On the other hand, when someone texts you something that is genuinely funny and actually does get a physical response, the response that feels most appropriate is "LOL." Its usage is muddled by its rampant misuse.
If I'm meeting you for the first time and there's even a sliver of a chance that we will become close enough to communicate via text message, I want to know your primary definition of "LOL." I want to know if you're the kind of person who tosses it out with no regard for what that acronym can do to a person's ego. If we're texting and I say something somewhere in the area code of funny, are you going to throw me a "LOL" bone, or are you withholding your "LOL"s until I one day say something so goddamned hysterical that the only way to convey the level of nonstop hilarity you're in the midst of is by reducing the English language to base elements, hoping just three letters can encapsulate the euphoric laughter you're experiencing?

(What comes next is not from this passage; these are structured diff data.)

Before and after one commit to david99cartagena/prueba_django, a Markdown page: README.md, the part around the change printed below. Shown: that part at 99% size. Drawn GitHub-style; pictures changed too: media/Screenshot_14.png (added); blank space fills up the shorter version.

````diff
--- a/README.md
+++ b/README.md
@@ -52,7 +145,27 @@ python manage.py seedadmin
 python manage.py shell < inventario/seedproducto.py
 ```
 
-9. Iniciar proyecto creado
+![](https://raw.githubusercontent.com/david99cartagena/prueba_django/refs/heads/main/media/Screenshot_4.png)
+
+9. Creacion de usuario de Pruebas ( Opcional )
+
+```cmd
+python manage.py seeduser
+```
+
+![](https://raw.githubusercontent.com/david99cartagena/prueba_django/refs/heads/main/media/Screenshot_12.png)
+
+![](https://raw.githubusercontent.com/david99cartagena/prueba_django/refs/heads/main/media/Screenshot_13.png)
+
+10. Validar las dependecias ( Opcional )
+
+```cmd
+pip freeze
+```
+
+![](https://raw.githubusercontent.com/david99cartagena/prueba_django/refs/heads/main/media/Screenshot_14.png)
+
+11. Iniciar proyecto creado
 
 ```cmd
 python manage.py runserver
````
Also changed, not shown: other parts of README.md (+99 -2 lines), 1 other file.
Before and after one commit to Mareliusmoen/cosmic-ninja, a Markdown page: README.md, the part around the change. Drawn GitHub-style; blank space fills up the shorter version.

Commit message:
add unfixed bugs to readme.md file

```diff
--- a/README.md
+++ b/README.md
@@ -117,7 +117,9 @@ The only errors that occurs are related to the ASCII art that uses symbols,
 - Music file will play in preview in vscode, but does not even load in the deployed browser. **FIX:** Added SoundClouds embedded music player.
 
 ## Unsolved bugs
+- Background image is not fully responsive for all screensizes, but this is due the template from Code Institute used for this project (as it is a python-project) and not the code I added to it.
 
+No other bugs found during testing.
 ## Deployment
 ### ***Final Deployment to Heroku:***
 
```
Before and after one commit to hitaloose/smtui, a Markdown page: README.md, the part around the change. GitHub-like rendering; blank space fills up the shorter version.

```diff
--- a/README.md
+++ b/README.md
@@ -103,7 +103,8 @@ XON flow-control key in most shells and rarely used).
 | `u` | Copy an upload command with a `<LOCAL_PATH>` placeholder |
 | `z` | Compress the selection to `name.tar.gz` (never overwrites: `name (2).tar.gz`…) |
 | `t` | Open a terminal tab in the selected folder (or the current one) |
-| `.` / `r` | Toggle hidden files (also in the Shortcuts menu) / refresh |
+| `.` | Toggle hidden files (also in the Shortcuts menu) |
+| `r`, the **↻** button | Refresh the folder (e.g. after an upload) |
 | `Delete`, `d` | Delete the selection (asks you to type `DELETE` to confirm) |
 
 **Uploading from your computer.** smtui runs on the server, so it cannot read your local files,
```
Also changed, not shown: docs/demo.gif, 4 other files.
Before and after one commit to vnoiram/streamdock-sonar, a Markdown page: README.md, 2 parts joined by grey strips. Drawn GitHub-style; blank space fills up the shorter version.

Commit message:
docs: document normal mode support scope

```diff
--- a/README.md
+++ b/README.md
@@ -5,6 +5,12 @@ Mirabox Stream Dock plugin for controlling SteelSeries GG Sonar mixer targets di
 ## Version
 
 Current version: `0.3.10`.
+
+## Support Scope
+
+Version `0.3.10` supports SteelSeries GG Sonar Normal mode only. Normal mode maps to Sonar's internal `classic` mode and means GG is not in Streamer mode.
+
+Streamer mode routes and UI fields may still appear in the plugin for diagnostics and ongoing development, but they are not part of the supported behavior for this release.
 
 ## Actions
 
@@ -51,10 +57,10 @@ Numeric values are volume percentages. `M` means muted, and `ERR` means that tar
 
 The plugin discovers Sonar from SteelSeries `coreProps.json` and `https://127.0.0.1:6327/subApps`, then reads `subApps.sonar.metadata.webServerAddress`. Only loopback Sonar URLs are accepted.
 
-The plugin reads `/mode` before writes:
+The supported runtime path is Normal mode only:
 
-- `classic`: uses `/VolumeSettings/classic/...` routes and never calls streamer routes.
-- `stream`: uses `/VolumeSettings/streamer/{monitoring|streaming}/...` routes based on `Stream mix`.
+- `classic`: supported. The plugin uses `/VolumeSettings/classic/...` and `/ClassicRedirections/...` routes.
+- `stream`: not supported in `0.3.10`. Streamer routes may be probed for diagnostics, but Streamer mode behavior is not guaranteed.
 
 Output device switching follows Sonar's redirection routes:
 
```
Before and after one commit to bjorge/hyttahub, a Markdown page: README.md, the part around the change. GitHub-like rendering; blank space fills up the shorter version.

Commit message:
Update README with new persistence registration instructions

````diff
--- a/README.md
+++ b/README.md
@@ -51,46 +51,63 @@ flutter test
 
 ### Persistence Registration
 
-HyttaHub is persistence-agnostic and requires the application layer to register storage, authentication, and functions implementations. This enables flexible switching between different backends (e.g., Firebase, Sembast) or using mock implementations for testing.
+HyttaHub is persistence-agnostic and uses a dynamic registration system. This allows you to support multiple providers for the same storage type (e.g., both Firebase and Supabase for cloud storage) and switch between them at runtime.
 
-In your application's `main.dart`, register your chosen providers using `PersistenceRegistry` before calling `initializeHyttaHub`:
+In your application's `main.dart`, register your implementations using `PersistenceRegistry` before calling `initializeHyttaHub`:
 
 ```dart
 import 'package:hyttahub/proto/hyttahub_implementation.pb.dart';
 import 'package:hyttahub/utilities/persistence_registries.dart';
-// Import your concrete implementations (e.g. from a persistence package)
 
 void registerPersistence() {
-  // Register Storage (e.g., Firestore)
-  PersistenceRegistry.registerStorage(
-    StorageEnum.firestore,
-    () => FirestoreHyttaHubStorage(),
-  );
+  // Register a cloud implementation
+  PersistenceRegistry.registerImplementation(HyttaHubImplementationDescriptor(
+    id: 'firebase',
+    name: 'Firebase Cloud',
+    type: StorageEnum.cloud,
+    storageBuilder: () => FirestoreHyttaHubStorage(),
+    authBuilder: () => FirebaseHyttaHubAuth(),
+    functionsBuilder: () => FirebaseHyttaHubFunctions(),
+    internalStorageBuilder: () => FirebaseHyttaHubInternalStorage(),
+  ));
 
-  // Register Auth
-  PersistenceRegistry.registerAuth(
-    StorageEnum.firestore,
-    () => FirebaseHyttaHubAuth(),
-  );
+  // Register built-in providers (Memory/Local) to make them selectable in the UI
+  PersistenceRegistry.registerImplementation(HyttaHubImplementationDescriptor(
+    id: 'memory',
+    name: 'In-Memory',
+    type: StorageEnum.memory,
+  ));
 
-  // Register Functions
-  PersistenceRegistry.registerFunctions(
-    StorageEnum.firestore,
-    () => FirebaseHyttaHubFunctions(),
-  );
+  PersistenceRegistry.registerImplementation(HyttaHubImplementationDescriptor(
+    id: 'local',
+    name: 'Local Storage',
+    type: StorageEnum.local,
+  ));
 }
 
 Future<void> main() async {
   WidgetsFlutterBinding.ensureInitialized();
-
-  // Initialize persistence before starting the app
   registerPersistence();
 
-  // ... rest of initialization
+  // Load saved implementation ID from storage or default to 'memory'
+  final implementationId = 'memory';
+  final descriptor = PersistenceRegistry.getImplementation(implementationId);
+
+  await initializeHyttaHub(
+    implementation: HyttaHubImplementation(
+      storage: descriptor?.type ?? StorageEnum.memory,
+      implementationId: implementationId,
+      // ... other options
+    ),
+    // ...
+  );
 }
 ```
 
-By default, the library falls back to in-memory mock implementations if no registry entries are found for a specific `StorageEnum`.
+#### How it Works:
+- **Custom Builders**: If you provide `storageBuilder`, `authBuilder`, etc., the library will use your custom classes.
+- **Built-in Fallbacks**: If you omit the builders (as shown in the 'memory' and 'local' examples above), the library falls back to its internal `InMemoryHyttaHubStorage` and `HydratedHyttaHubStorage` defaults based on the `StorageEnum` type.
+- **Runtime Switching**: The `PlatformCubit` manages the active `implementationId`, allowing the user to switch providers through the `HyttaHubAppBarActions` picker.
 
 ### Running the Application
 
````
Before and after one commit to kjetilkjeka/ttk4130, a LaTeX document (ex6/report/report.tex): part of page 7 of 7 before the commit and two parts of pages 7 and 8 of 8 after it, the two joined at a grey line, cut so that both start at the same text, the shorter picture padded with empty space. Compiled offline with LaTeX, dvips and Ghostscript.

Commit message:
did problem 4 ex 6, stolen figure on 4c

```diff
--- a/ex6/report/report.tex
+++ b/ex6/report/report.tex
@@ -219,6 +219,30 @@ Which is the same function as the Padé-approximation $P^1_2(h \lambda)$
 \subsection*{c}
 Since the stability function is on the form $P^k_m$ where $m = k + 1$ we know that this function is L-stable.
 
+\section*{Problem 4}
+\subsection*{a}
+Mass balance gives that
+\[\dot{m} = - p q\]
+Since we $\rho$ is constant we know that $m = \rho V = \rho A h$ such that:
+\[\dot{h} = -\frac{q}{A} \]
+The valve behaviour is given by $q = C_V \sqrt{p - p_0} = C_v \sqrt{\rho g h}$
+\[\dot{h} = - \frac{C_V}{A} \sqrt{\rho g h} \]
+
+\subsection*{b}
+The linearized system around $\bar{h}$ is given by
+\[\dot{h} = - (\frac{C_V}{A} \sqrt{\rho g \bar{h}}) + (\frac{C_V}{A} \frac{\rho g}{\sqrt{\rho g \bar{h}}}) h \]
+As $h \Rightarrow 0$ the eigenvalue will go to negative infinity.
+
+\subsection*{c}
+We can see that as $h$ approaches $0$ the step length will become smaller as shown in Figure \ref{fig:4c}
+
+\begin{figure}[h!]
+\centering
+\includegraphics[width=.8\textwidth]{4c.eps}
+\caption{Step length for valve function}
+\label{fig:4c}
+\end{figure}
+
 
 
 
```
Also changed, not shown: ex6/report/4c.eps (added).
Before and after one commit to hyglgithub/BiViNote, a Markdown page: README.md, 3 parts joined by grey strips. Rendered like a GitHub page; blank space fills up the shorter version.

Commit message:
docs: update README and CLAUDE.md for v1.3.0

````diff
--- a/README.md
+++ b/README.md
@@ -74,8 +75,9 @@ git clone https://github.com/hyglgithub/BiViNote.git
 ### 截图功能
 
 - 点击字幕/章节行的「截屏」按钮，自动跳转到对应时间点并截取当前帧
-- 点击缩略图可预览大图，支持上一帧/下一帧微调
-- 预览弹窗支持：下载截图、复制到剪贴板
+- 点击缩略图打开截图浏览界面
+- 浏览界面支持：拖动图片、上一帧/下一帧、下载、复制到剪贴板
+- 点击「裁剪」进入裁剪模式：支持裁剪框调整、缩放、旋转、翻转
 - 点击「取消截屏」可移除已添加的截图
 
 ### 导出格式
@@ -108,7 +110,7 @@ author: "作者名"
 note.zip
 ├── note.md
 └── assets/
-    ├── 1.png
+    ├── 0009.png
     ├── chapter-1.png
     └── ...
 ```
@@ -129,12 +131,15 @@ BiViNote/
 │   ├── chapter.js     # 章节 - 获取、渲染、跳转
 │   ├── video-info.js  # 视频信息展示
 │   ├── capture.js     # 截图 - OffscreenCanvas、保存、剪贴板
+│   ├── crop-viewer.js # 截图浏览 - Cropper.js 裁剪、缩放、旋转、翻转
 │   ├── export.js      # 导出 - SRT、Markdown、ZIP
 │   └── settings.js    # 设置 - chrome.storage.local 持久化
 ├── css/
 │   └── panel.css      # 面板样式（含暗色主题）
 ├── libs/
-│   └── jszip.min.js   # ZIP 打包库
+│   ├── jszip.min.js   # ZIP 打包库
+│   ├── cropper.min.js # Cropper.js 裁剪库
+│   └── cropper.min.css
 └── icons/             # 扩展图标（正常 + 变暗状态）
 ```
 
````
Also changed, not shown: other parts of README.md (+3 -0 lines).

Or maybe you break it down into "LOL"s and "haha"s. Maybe "LOL" is generic and, as this trusty picture that's been floating on the Internet for years explains ...
... "haha"s are the true text-based signifier that actual laughter is going on on the other end of the phone, depending on how many "ha"s were included. Or maybe vice versa. Whatever. I want to know if you're actually laughing or if you're giving me the text equivalent of pity applause. It'll help me better understand your sense of humor. If I know what brings a genuine laugh out of you, I'll be more inclined to steer my sense of humor in that direction. If we're both working with the same definitions, we'll better understand each other, and you won't have to text me a pity "LOL" when I make a distasteful prison-rape joke that you're not too crazy about because you confused my brain by "LOL"ing my first 12 prison-rape jokes.